>>>>
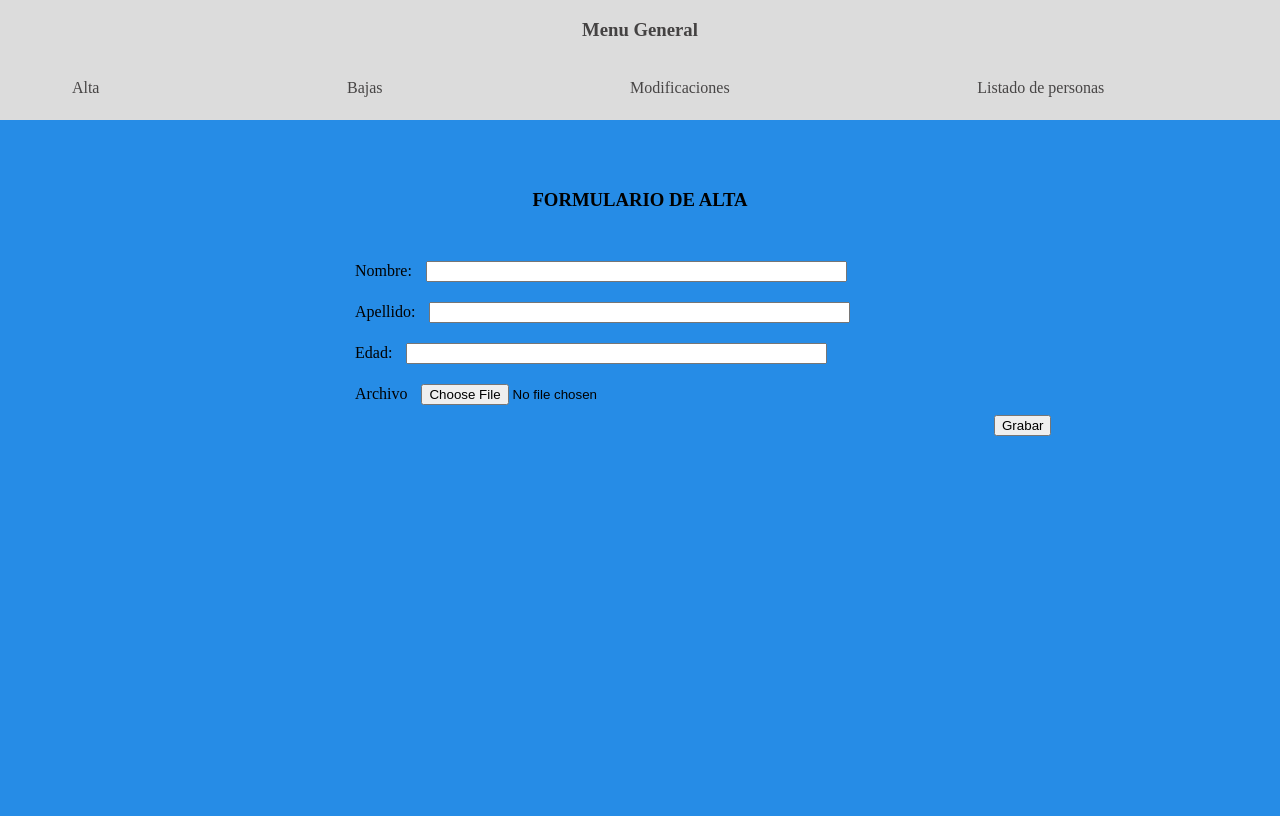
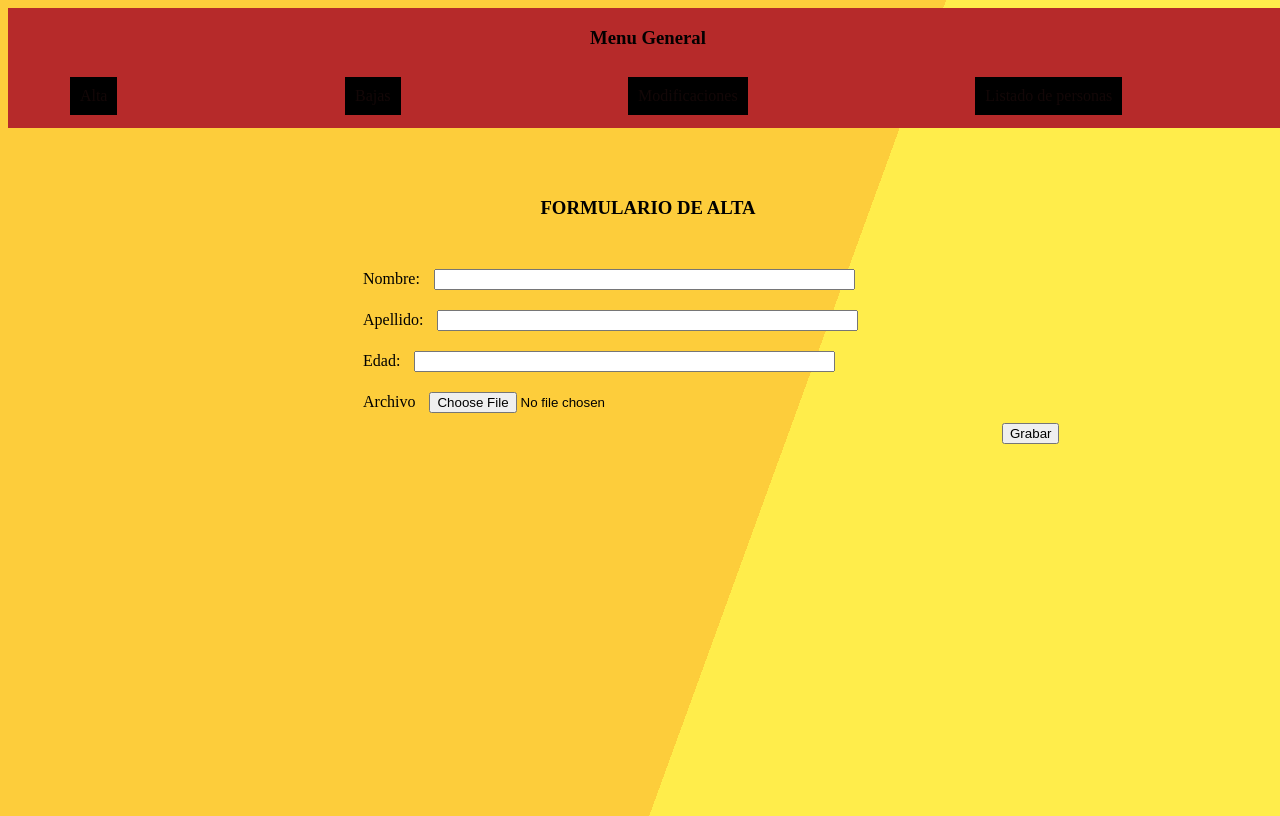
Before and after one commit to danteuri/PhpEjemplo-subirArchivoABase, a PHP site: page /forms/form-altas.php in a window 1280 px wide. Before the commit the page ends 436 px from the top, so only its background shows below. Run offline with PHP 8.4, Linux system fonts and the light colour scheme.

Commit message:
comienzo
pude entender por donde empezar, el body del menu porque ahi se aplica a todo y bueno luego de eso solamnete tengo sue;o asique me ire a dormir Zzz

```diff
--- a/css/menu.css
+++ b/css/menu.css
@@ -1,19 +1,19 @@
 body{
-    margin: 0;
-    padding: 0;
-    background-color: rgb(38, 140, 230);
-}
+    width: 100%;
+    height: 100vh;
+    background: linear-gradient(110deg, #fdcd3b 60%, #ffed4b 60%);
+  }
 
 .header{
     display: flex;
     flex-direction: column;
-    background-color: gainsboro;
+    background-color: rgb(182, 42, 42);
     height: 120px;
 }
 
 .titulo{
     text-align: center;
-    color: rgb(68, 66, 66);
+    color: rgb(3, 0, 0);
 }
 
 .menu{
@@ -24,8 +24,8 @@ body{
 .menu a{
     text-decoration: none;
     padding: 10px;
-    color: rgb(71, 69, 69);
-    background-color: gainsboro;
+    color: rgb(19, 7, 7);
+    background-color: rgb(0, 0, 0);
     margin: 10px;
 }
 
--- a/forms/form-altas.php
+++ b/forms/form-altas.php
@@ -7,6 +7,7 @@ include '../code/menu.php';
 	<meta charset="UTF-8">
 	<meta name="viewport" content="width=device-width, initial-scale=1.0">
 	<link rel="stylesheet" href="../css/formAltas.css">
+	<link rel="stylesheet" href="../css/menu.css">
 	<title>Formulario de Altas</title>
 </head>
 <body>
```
<<<<
:: Task details ::
Pull every line containing "color" from the entries above and copy it.

:: Exercise answer ::
-    background-color: rgb(38, 140, 230);
-    background-color: gainsboro;
+    background-color: rgb(182, 42, 42);
-    color: rgb(68, 66, 66);
+    color: rgb(3, 0, 0);
-    color: rgb(71, 69, 69);
-    background-color: gainsboro;
+    color: rgb(19, 7, 7);
+    background-color: rgb(0, 0, 0);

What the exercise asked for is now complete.